Friday, 5 March 2010

On the road for Fairtrade Fortnight by Anna Bullock

Fairtrade Foundation Marketing and Promotions Officer Anna Bullock has spent several days traveling around the UK with tea producer Vinay Devaiah for Fairtrade Fortnight's The Big Swap...

I've just come back from a great few days on tour with tea producer Vinay Devaiah from South India. We travelled to Reading and Slough (both Fairtrade Towns) to tell the crowds there all about the benefits that Fairtrade is bringing to the 422 workers on Vinay’s tea estate (Thiashola in the Nilgiri region of Tamil Nadu).

After an early morning school assembly at Leighton Park School we chatted to a class of 13-14 year olds. Kids really do ask intelligent questions! One of the best was 'Why do the workers not just get given higher wages from the Fairtrade premium they get from selling their tea as Fairtrade?' Well, the standards set by Fairtrade say that the Fairtrade premium can only be invested in things that bring social, economic or environmental improvements for the community; it cannot be given out as cash, thereby ensuring long term sustainability and development. As Vinay told them (from the old Chinese proverb): ‘Give a man a fish and you feed him for a day. Teach a man to fish and you feed him for a lifetime’. We then had a great presentation and Q&A session at Reading University (a Fairtrade University), followed by a radio interview for Reading Community Radio. Tune in if you live in Reading!

Hearing first-hand the benefits that Fairtrade brings really does drive home the message that we cannot afford not to support Fairtrade. For the little difference that we have to make to our shopping habits, the impact brought to a whole community is incredible: from the Fairtrade premium that the Thiashola tea estate has received for selling their tea as Fairtrade over the last two  years the workers have managed to pay for a doctor to come to a clinic on the estate every other day rather than having to travel 3.5 hours each way to the nearest hospital; they have also provided scholarships for 40 students to go to university (when otherwise they would not have afforded the fees to do so); and they are currently investigating a hydroelectric power project where they will utilise a waterfall on the estate to provide one bulb of electricity for each worker’s home on the estate (they currently experience power cuts for a number of months per year, which means the children have no light with which to study and do their homework after school).

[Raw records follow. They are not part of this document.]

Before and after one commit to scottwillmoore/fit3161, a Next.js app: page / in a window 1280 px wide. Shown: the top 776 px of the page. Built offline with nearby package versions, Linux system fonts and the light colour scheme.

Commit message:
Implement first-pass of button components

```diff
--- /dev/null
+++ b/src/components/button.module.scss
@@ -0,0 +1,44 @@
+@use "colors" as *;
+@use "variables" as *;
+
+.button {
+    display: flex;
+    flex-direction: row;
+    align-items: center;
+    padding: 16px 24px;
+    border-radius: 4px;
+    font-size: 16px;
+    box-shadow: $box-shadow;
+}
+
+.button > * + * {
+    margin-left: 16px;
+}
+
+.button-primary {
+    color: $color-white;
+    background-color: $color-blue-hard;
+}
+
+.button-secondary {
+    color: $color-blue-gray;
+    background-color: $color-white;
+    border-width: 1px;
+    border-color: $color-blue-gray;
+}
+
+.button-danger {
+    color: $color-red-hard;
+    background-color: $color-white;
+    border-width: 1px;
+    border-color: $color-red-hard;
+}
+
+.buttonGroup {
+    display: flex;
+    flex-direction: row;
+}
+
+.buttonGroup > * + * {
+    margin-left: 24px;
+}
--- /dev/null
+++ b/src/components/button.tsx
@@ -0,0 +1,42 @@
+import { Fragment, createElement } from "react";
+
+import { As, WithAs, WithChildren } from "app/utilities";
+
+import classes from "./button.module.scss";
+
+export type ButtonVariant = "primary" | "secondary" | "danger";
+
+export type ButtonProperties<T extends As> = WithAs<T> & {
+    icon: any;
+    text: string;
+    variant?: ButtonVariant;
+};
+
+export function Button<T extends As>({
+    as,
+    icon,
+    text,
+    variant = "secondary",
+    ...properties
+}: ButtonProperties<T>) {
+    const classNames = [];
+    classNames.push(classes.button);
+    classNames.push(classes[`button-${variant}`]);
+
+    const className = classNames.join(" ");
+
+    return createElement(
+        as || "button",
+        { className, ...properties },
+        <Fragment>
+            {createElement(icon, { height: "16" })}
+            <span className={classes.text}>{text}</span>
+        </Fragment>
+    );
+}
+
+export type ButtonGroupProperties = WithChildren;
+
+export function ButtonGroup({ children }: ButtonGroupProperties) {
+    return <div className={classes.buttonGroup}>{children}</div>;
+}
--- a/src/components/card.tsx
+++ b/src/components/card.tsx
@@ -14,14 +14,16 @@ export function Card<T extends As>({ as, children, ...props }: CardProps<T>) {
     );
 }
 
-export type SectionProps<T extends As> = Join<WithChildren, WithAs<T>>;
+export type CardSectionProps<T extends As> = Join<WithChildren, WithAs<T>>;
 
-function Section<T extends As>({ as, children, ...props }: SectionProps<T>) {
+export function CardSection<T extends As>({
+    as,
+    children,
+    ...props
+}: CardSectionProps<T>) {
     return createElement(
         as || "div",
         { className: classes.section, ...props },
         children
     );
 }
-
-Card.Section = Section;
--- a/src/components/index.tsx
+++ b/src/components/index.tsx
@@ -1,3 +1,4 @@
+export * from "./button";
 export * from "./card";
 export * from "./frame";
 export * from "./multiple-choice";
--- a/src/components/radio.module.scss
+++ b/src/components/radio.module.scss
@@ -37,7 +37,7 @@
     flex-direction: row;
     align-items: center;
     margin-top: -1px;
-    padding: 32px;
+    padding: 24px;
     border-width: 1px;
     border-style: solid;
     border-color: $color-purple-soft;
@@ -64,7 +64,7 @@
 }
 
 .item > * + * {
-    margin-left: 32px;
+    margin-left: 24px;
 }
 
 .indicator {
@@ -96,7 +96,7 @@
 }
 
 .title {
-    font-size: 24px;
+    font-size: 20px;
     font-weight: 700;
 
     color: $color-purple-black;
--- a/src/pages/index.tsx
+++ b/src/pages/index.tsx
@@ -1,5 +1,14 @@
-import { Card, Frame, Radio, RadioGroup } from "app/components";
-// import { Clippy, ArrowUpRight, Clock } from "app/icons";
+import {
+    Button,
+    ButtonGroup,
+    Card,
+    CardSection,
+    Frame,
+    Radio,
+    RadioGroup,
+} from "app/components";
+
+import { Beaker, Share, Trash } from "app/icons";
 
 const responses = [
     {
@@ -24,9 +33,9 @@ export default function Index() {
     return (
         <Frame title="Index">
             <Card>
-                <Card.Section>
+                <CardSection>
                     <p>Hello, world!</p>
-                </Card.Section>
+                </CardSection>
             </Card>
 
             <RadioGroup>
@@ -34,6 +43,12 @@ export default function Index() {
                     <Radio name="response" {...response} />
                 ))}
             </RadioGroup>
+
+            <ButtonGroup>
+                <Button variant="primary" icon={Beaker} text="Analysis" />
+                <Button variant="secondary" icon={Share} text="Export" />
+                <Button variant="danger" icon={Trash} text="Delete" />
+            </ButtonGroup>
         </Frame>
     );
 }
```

If helping school kids do their homework and enabling them to go on to a better future doesn’t give you incentive enough to swap to Fairtrade then I don’t know what will! Get swapping!

1 comment:

  1. Really enjoyed reading this. I have met many growers but not a tea producer. Visit to school and questions asked, excellent. So Reading University is a Fairtrade one, I thought so, my son went there and is a committed supporter! from Angela Feaviour